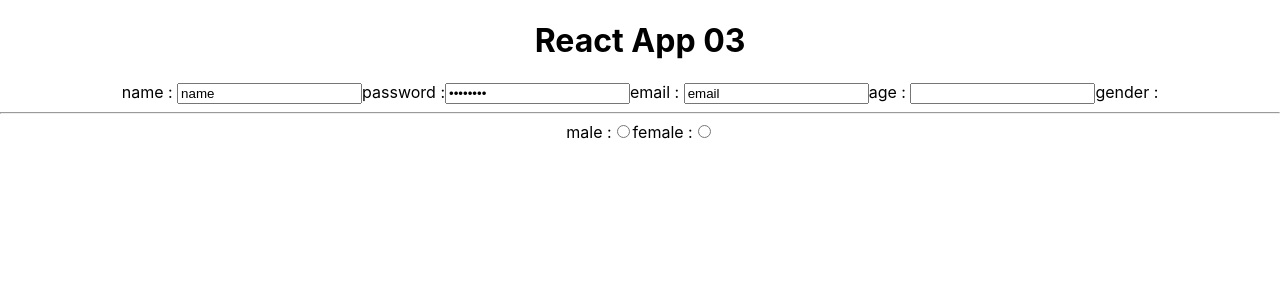
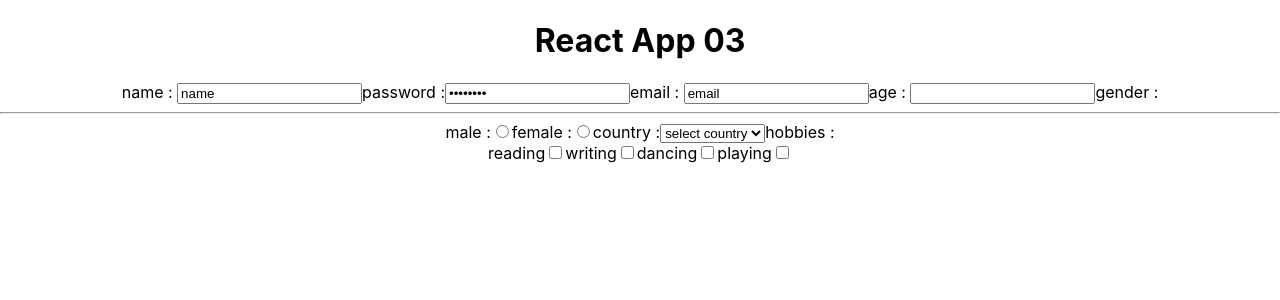
Before and after one commit to dulhara19/React-Learning-Project-phase03, a React (Create React App) app: page / in a window 1280 px wide. Shown: the top 300 px of the page. Built offline with nearby package versions, Linux system fonts and the light colour scheme.

Commit message:
added checkboex

```diff
--- a/src/App.css
+++ b/src/App.css
@@ -1,10 +1,6 @@
 .App {
   text-align: center;
-}
-
-.App-logo {
-  height: 40vmin;
-  pointer-events: none;
+  display: block;
 }
 
 @media (prefers-reduced-motion: no-preference) {
--- a/src/App.js
+++ b/src/App.js
@@ -7,6 +7,8 @@ function App() {
   const [email, setEmail] = useState("email");
   const [name, setAge] = useState("age");
   const [gender, setGender] = useState();
+  const [country, setCountry] = useState();
+  const [hobbies, setHobbies] = useState([]);
 
   const userNameHandler = (event) => {
     console.log(event.target.value);
@@ -31,6 +33,21 @@ function App() {
   const genderHandler = (event) => {
     console.log(event.target.value);
     setGender(event.target.value);
+  };
+
+  const countryHandler = (event) => {
+    console.log(event.target.value);
+    setCountry(event.target.value);
+  };
+
+  const hobbyHandler = (event) => {
+    if (event.target.checked) {
+      console.log(event.target.value);
+      if (!hobbies.includes(event.target.value)) {
+        setHobbies([...hobbies, event.target.value]);
+        console.log(hobbies);
+      }
+    }
   };
 
   return (
@@ -68,6 +85,47 @@ function App() {
           onChange={genderHandler}
         />
       </label>
+      <label>
+        country :
+        <select value={country} onChange={countryHandler}>
+          <option value={""}>select country</option>
+          <option value={"india"}>India</option>
+          <option value={"usa"}>USA</option>
+          <option value={"uk"}>UK</option>
+          <option value={"canada"}>Canada</option>
+        </select>
+      </label>
+      <label>
+        hobbies : <br />
+        reading
+        <input
+          type="checkbox"
+          name="hobbies"
+          value="reading"
+          onChange={hobbyHandler}
+        />
+        writing
+        <input
+          type="checkbox"
+          name="hobbies"
+          value="writing"
+          onChange={hobbyHandler}
+        />
+        dancing
+        <input
+          type="checkbox"
+          name="hobbies"
+          value="dancing"
+          onChange={hobbyHandler}
+        />
+        playing
+        <input
+          type="checkbox"
+          name="hobbies"
+          value="playing"
+          onChange={hobbyHandler}
+        />
+      </label>
     </div>
   );
 }
```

▸ **Goal of the exercise**: Within the records, the lines containing the string "const" are to be counted and their number given without comment.

▸ **Written solution**: 9